Ultimately, the decision is up to the boards of the two universities.

IPFW Chancellor Vicky Carwein and Professor Andy Downs, members of the working group that devised the plan, both voted against it. The IPFW faculty senate voted unanimously to urge the boards of trustees to reject the separate campus idea, which also most notably would transfer the Purdue undergrad and graduate nursing departments and all the IPFW health sciences programs to IU.

Many faculty members, particularly those without tenure or not on a tenure track, have hesitated to publicly criticize the governance ideas, although privately they are livid. A survey conducted by Downs, a political science professor and director of the Mike Downs Center for Indiana Politics at IPFW, found a “large majority” of faculty members were opposed.

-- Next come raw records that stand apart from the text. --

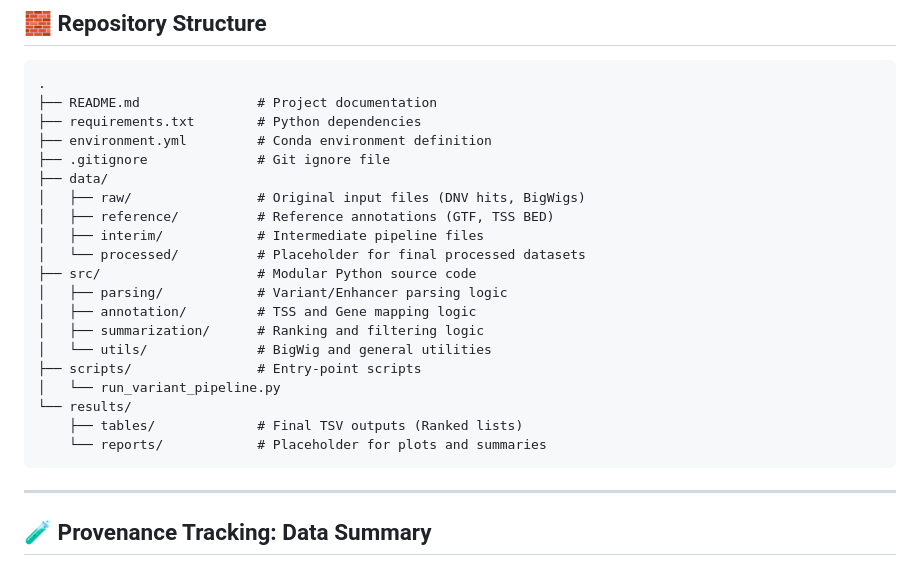
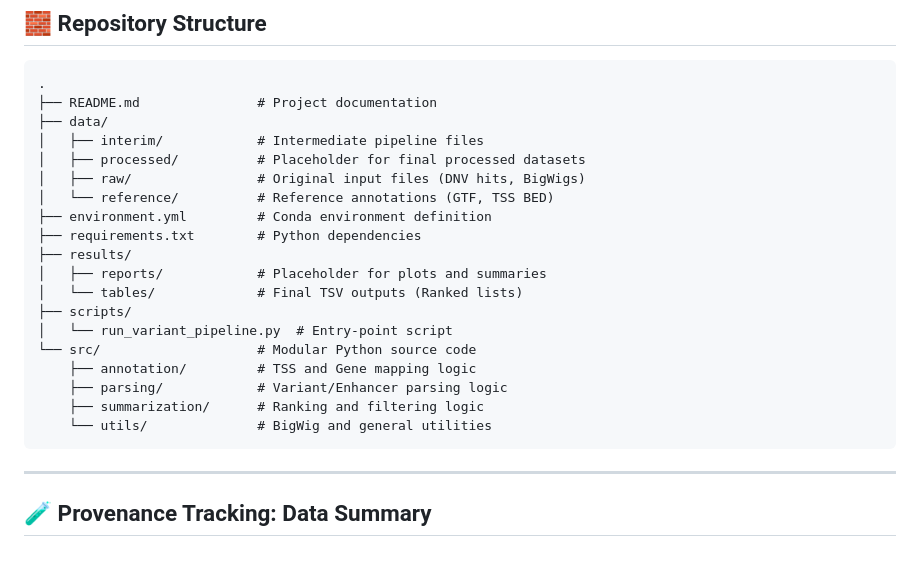
Before and after one commit to aviawalfisch/mouse-enhancer-variant-pipeline, a Markdown page: README.md, the part around the change. GitHub-like rendering.

Commit message:
Docs: Finalize README tree structure to match file system

````diff
--- a/README.md
+++ b/README.md
@@ -42,24 +42,23 @@ This project represents a **baseline approximation**. Moving to a full ABC imple
 ```text
 .
 ├── README.md               # Project documentation
+├── data/
+│   ├── interim/            # Intermediate pipeline files
+│   ├── processed/          # Placeholder for final processed datasets
+│   ├── raw/                # Original input files (DNV hits, BigWigs)
+│   └── reference/          # Reference annotations (GTF, TSS BED)
+├── environment.yml         # Conda environment definition
 ├── requirements.txt        # Python dependencies
-├── environment.yml         # Conda environment definition
-├── .gitignore              # Git ignore file
-├── data/
-│   ├── raw/                # Original input files (DNV hits, BigWigs)
-│   ├── reference/          # Reference annotations (GTF, TSS BED)
-│   ├── interim/            # Intermediate pipeline files
-│   └── processed/          # Placeholder for final processed datasets
-├── src/                    # Modular Python source code
-│   ├── parsing/            # Variant/Enhancer parsing logic
-│   ├── annotation/         # TSS and Gene mapping logic
-│   ├── summarization/      # Ranking and filtering logic
-│   └── utils/              # BigWig and general utilities
-├── scripts/                # Entry-point scripts
-│   └── run_variant_pipeline.py
-└── results/
-    ├── tables/             # Final TSV outputs (Ranked lists)
-    └── reports/            # Placeholder for plots and summaries
+├── results/
+│   ├── reports/            # Placeholder for plots and summaries
+│   └── tables/             # Final TSV outputs (Ranked lists)
+├── scripts/
+│   └── run_variant_pipeline.py  # Entry-point script
+└── src/                    # Modular Python source code
+    ├── annotation/         # TSS and Gene mapping logic
+    ├── parsing/            # Variant/Enhancer parsing logic
+    ├── summarization/      # Ranking and filtering logic
+    └── utils/              # BigWig and general utilities
 ```
 
 ---
````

Some people associated with the governance discussions had suggested the General Assembly might intervene in the waning days of its current session and amend an existing bill to add something addressing the IPFW controversy.

Senate President Pro Tem David Long, R-Fort Wayne, said March 1 he knew of nothing like that in the works. But he believes the universities eventually “may have to take a little step back from the idea of separating. We all want this to work.”

Check, but not mate

In any event, the process that got off the ground a year ago — when the General Assembly designated IPFW a “multisystem metropolitan” university campus and tasked the Legislative Services Agency and a working study group to develop a plan to implement that vision — appears to have stalled.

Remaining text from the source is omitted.